The ministry of new and renewable energy (MNRE) said that all under-construction renewable energy projects which were to be commissioned after April 1 will be eligible to claim time-extension for completion of their work. The extension has been granted to all renewable energy projects being developed under various Central government agencies.

The tenure of the extension will be decided later.The MNRE order, clarified that “such time-extensions are not used as a ground for claiming termination of power purchase agreement (PPA) or for claiming any increase in the project cost”.

Through a separate order, the MNRE has also allowed existing solar power plants under Central government agencies to submit their invoices against power supply through digital medium.

During the first wave of the coronavirus pandemic, MNRE had granted a blanket five-month extension to renewable energy projects for meeting their deadlines for completion. However for this year “the actual quantum of time-extension shall be decided in due course depending on the Covid-19 related developments that take place in the coming weeks,” the MNRE said.

In 2020, the government had announced that delays in construction activities for renewable energy plants due to coronavirus would be seen as a force majeure event. However, this time it has refrained from declaring the disruptions as force majeure.

A force majeure means extraordinary events or circumstance beyond human control. The current installed renewable energy generation capacity stands at 94 giga-watt (GW).

The time relaxation is seen to benefit about 34 GW of renewable energy projects worth `1.35 lakh crore currently under various stages of implementation.

Seeking a blanket three-month extension on commissioning deadlines, the National Solar Energy Federation of India in March had pointed that “owing to the continued rise in Covid-19 cases and a re-surge in many parts of the country, solar power projects continue to face implementation issues due to the absence of government officials, lockdowns, slow processes due to understaffed office being overly busy and pre-occupied with pending works”.

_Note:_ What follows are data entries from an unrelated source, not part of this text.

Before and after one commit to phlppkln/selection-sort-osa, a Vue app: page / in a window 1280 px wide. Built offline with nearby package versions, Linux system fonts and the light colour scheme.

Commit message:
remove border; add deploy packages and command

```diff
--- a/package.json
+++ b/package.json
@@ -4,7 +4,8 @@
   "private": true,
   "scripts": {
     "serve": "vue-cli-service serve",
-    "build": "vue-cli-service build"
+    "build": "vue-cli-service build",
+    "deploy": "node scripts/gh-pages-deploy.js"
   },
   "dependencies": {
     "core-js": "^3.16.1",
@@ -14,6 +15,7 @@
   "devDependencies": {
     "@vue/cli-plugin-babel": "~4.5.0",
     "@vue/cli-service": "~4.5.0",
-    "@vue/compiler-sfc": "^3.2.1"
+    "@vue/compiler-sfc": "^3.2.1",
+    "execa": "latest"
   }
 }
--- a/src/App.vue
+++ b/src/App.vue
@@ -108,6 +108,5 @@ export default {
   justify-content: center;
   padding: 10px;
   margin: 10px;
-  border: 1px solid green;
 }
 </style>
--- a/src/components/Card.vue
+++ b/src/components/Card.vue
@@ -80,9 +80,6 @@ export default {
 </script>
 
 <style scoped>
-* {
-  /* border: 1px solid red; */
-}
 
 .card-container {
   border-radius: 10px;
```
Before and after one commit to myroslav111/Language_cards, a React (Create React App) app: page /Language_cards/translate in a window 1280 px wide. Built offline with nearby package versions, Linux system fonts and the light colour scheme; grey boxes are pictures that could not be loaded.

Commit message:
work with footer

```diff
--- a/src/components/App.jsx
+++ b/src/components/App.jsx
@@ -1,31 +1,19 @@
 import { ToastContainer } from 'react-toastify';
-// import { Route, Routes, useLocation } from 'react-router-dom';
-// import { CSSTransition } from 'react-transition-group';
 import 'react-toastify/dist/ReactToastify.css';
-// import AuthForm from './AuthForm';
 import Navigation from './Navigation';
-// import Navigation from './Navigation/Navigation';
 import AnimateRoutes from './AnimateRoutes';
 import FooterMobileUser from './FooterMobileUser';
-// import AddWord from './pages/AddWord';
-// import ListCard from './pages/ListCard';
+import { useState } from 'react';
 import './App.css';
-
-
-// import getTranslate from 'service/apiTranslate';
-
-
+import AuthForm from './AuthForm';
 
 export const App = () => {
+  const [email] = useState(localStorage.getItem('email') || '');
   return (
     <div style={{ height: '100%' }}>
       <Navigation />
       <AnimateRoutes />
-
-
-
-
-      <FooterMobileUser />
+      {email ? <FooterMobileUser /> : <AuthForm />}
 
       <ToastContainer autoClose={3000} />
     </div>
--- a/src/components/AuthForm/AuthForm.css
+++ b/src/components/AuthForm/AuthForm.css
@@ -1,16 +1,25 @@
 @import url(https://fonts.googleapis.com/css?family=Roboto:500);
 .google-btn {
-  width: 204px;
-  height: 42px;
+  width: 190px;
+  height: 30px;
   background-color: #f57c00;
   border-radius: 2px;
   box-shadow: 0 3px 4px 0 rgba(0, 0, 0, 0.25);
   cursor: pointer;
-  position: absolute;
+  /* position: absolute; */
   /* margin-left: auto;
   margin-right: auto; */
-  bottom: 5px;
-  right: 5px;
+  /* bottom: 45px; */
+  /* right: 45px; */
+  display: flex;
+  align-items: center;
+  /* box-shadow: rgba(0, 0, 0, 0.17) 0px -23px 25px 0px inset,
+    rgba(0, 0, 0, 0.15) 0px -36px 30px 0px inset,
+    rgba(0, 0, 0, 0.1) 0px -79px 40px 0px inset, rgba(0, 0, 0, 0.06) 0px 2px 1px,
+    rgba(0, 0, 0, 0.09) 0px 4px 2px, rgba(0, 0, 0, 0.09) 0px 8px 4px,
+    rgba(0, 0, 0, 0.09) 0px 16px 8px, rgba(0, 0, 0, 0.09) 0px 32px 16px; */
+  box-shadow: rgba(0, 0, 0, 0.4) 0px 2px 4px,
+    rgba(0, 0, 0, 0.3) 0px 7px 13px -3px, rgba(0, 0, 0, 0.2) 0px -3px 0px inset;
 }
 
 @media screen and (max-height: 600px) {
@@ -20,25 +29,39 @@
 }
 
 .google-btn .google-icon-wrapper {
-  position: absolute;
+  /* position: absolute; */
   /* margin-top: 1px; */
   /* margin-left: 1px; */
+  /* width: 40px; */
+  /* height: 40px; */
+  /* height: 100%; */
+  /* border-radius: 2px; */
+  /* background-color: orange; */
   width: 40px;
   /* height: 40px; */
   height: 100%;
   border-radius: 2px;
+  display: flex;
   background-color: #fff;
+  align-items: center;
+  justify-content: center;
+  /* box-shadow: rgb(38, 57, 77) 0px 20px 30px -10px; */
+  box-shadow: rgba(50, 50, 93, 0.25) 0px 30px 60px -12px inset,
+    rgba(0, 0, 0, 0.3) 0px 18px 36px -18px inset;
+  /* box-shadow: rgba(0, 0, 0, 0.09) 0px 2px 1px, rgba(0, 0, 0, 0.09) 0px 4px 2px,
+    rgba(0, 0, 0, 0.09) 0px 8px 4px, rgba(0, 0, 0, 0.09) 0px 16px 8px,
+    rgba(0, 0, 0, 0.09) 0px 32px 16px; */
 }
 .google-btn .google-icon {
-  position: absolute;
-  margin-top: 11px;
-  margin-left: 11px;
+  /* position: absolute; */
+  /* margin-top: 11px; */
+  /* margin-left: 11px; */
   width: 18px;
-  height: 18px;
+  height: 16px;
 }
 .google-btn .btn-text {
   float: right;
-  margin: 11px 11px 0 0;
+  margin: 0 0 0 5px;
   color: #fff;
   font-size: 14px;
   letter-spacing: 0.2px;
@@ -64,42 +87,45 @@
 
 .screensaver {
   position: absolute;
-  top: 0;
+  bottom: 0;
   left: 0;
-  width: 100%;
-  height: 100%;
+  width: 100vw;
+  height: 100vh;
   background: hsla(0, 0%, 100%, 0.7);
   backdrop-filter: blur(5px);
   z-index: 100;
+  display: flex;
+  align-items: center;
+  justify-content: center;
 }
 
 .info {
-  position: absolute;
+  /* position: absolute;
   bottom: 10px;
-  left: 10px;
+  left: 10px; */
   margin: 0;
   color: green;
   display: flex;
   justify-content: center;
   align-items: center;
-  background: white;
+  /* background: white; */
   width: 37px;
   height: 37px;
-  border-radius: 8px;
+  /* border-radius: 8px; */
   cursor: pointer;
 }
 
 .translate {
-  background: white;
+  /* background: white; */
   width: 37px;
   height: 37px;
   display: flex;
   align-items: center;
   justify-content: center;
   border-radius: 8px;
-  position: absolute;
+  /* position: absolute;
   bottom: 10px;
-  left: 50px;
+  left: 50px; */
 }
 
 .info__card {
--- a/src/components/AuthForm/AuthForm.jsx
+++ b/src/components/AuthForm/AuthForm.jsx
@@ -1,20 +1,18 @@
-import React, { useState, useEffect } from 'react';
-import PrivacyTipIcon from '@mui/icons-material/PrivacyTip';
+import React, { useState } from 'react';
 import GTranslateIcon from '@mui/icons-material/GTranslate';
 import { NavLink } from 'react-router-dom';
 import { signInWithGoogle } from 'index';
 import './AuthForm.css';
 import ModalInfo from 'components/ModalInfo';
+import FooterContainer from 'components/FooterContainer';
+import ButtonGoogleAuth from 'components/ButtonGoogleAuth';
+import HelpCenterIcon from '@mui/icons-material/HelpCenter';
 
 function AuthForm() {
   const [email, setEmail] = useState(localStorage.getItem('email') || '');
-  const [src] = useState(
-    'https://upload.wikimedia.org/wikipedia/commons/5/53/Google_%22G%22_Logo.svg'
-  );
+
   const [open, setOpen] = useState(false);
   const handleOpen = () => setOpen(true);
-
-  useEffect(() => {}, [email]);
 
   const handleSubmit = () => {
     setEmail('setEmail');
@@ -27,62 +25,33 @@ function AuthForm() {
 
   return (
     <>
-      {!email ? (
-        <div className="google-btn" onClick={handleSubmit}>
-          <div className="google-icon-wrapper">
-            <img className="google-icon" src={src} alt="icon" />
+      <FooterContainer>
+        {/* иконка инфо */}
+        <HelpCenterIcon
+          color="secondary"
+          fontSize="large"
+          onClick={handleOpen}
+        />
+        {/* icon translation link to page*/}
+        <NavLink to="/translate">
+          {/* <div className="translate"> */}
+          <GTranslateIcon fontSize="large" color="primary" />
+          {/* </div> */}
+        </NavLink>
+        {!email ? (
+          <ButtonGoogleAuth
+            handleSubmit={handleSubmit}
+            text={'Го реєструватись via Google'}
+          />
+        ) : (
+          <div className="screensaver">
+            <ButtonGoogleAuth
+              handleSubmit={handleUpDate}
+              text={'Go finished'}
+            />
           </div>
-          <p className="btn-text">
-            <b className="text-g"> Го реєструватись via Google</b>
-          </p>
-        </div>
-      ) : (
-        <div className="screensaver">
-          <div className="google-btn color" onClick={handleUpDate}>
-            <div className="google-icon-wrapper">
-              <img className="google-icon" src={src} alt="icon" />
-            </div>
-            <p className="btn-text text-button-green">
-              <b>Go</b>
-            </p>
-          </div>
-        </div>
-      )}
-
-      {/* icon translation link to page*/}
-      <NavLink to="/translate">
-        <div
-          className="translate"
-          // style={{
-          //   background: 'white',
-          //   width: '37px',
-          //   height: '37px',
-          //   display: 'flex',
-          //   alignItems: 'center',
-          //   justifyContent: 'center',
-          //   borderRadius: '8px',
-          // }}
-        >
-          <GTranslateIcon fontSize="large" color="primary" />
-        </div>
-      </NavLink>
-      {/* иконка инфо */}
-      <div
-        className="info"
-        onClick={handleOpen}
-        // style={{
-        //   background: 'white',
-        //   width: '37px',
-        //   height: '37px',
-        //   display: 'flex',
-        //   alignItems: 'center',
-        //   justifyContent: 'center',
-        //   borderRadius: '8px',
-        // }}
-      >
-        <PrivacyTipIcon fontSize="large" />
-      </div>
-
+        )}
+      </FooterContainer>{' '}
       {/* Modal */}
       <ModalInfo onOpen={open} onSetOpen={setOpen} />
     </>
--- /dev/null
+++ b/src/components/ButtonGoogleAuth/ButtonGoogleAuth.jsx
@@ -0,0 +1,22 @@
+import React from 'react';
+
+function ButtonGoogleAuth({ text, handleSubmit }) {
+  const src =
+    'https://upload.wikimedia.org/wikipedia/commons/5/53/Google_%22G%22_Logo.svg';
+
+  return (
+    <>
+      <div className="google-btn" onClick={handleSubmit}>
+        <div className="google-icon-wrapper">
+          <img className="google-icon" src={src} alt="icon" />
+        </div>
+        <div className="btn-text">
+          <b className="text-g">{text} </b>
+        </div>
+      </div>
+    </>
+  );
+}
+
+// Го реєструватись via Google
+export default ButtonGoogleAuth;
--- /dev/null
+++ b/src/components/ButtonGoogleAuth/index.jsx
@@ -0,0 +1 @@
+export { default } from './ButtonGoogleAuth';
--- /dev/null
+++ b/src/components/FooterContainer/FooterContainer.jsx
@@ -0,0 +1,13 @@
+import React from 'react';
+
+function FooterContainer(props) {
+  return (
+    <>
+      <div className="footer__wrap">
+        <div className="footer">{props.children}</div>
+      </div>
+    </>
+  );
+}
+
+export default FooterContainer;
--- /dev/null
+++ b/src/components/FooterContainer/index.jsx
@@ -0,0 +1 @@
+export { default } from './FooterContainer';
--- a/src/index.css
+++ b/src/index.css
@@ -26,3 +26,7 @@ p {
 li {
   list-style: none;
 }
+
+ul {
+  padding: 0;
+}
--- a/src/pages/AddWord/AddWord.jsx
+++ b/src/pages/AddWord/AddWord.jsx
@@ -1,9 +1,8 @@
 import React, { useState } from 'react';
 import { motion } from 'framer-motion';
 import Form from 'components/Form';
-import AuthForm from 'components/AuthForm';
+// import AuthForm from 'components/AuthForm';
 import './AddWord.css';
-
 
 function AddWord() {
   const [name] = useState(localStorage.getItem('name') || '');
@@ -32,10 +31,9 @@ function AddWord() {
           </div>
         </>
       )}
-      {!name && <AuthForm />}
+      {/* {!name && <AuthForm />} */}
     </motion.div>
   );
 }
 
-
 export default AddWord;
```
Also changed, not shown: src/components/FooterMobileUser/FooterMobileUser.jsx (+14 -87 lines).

Citing the impact of the coronavirus outbreak on the supply chain and delays by other parties in land allocation and building associated power transmission network, ReNew Power and Acme Solar had sought to terminate their PPAs signed with the Solar Energy Corporation of India (SECI) in 2020.